Consider for a moment that the average person will hold 11 jobs during their lifetime. What’s more, during the 10-year period between 2005 and 2015, roughly 25 million employees separated from an employer and left at least one retirement account behind.
Simply put, employees change jobs frequently and a lot of money gets left behind in retirement plans that they no longer participate in.
If you fall into this category of people, it’s important to understand your options with the key steps outlined below. After all, the decisions you make about your old 401(k) plan(s) could have a profound impact on your ability to achieve the retirement lifestyle you envision and certain other financial goals.
Step 1: Explore your options
Remember, the money you have remaining in any former employer’s retirement plan is your money. There are four main options for what you can do with these assets. These options include:
- Leaving your money in the former employer’s plan (if eligible)
- Transferring your money to a new employer's plan (if eligible)
- Cashing out your plan
- Rolling over your funds to an individual retirement account (IRA)
Step 2: Consider consolidating with an IRA rollover
For starters, consolidating assets into one location makes them much easier to keep tabs on. Rather than tracking down multiple account statements (a former employer’s plan may not even communicate with you on a consistent basis), consolidation in an IRA places these resources in one centralized location.
This has the added benefit of helping you better track that resources are invested with a common objective, time horizon and tolerance for risk, which may not be the case if these resources are scattered across multiple employer-based plans. This keeps your money working toward a common cause.
Consolidation through a rollover may also make it easier to check on your progress toward your long-term retirement goals. Whether you’re consulting with a Financial Advisor or working on your own, consolidating multiple retirement plans into an IRA may make it easier to track your returns, gauge the effectiveness of your current investment strategy or even determine if it might be necessary to make changes in pursuit of your financial goals.
There's a common misconception that participating in an employer-based 401(k) plan eliminates the need for an IRA. This line of thinking, however, could really limit your ability to invest toward the sort of comfortable, fulfilling retirement you're likely envisioning.
-Rich Ramassini, CFP®, Director of Strategy and Sales Performance for PNC Investments
Of course, one of the most powerful benefits of a rollover IRA is the ability to continue making additional contributions toward your retirement, and the potential to grow those contributions on a tax-deferred basis.
Five reasons a rollover may be appropriate for you
1. Simplify the investment management process
Employees change jobs frequently in today’s job market. By mid-career, it’s not uncommon to have retirement assets in multiple employer-based plans. Consolidating through a rollover makes it that much easier to continue making contributions and monitor your progress.
2. Investing that fits you
With an IRA rollover, you can develop a singular asset allocation strategy – aligned with your needs and long-term goals – that would be harder to coordinate if your assets are spread among multiple plans.
3. Potentially more investment choices

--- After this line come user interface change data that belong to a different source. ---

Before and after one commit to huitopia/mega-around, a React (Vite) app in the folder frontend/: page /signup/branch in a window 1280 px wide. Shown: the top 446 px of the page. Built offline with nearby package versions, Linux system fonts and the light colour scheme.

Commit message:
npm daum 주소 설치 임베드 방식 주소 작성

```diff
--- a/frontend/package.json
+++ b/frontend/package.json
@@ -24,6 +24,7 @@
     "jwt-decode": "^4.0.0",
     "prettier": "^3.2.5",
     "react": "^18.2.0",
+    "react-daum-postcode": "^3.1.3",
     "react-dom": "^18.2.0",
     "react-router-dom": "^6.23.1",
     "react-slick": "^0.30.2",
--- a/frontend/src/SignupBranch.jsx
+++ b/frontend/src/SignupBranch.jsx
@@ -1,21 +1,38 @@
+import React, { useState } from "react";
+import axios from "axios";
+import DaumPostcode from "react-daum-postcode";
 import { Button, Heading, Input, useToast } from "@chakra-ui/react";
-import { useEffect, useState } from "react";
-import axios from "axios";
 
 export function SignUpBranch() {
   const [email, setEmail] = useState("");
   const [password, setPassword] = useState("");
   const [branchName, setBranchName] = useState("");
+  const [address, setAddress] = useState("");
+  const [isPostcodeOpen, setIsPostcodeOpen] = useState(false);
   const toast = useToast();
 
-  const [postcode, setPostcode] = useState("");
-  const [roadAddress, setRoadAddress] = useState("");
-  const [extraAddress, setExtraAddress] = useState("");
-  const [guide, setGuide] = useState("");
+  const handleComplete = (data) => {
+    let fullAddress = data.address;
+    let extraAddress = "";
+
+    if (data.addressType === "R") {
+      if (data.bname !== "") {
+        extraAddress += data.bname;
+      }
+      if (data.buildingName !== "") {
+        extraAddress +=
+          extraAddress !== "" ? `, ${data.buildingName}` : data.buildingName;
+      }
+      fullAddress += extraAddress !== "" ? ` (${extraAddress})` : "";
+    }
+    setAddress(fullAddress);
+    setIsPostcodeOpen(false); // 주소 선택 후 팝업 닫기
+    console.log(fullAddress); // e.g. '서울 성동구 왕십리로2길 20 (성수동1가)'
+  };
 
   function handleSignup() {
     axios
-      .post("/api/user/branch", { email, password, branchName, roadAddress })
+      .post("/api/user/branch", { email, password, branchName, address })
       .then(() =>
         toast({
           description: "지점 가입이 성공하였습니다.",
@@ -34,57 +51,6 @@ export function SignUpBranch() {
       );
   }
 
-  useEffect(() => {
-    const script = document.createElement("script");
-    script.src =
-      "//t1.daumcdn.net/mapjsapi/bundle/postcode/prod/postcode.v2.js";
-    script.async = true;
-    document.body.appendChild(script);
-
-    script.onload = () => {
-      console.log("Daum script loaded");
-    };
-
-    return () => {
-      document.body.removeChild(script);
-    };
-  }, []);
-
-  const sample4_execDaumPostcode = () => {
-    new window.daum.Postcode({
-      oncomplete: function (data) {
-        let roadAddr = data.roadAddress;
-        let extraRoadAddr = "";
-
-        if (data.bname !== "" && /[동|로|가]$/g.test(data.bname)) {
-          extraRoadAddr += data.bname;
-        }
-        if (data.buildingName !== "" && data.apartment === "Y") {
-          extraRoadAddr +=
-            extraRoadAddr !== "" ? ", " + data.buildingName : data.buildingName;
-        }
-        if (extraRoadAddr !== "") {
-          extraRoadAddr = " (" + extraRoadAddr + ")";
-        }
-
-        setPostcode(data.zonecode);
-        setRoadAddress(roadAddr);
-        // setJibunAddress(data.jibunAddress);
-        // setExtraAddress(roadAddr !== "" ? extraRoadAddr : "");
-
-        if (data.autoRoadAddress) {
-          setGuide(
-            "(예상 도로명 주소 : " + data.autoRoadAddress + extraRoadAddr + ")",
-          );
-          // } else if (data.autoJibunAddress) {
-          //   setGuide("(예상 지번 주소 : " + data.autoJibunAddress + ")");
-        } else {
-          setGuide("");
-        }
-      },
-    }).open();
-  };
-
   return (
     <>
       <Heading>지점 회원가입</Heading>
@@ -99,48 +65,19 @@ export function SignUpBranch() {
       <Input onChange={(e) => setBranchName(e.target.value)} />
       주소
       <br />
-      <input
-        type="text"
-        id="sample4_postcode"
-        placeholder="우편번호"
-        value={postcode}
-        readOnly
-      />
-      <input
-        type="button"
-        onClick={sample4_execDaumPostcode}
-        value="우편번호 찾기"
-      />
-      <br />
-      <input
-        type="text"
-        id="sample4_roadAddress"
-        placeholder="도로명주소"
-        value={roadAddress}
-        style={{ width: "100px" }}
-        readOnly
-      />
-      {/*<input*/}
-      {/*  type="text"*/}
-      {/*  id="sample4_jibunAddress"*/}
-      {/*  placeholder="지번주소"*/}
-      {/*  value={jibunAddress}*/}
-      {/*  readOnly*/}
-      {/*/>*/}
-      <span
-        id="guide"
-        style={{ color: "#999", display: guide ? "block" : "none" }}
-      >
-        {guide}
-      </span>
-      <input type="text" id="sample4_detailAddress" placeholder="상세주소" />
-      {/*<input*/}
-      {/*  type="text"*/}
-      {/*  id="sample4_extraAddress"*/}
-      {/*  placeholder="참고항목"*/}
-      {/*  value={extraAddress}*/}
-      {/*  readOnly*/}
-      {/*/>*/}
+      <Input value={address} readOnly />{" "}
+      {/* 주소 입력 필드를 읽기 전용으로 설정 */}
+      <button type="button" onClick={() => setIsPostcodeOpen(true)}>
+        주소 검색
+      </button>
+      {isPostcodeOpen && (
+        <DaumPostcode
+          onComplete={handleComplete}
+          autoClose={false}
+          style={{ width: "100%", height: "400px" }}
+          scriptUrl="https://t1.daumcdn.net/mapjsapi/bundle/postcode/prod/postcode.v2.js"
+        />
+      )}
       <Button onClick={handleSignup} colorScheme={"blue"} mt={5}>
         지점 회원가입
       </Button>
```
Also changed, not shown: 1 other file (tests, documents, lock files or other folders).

With some rollovers, you may have access to a wider range of investment choices, beyond those offered by an employer’s plan. It should be noted that new choices may incur new and/or different costs.
4. Access to potential tax-deferred growth and compounding
An IRA can be a powerful tool when it comes to capitalizing on the benefits of tax-deferral and compound growth, both of which can help investors to grow a relatively small sum into something much larger over time.
5. Professional advice and guidance
When you roll over a former employer’s plan to an IRA, you may have the ability to work alongside a Financial Advisor, depending on the institution you choose to work with, versus making important investment decisions alone.
Step 3: Know the rollover rules
When it comes to completing a rollover, you generally have two options: a direct rollover, or an indirect rollover. With a direct rollover, the money from your former employer’s retirement plan is sent directly to another retirement plan or IRA. It is the least-complicated of the two approaches, and helps avoid the risk of incurring taxes or penalties.
With an indirect rollover, you will receive a check for the balance of your retirement account, with 20% withheld by the plan administrator for tax purposes. You are then responsible for depositing these funds, including coming up with the 20% that is withheld (this money will need to come from other sources and will be returned to you as a tax credit at the end of the year so long as you successfully complete the rollover within 60 days) into a new retirement plan or IRA. Failure to complete an indirect rollover within 60 days is treated similarly to cashing out your plan entirely.
Take control over your future
Achieving your financial goals means taking proactive steps now to help set yourself up for success. You’ve worked hard to accumulate your retirement assets, so make sure your money continues to work hard for you.
A PNC Investments Financial Advisor can help you further understand your options and determine if a rollover is the most appropriate choice for you. Contact PNC Investments at 855-PNC-INVEST or stop by a local branch, today.